Task goal — Would you show every line from the records that holds "metrics"?

Dataset items:
* * * * *

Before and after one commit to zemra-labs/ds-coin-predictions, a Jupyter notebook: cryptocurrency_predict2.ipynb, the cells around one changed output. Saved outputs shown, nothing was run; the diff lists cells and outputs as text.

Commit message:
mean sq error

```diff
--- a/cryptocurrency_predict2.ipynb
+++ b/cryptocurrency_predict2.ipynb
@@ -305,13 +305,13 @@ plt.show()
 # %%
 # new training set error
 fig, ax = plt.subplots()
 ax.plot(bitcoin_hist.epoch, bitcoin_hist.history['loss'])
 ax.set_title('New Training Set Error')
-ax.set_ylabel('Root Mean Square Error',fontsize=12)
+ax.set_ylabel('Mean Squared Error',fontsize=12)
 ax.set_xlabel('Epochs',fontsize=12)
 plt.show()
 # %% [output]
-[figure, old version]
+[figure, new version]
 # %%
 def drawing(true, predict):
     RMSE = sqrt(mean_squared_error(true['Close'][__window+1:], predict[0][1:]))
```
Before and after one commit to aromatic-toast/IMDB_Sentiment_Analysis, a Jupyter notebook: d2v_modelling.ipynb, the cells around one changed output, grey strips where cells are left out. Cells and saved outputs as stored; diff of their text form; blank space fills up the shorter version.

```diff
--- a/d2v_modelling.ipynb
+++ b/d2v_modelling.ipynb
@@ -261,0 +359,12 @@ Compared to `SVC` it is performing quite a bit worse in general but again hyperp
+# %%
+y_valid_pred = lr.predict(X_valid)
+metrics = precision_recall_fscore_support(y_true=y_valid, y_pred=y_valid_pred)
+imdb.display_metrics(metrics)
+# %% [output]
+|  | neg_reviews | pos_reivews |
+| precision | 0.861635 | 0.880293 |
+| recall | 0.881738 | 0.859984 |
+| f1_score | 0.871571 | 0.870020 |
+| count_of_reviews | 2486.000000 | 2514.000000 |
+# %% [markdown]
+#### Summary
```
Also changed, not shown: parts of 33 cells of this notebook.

* * * * *

Solution —
+metrics = precision_recall_fscore_support(y_true=y_valid, y_pred=y_valid_pred)
+imdb.display_metrics(metrics)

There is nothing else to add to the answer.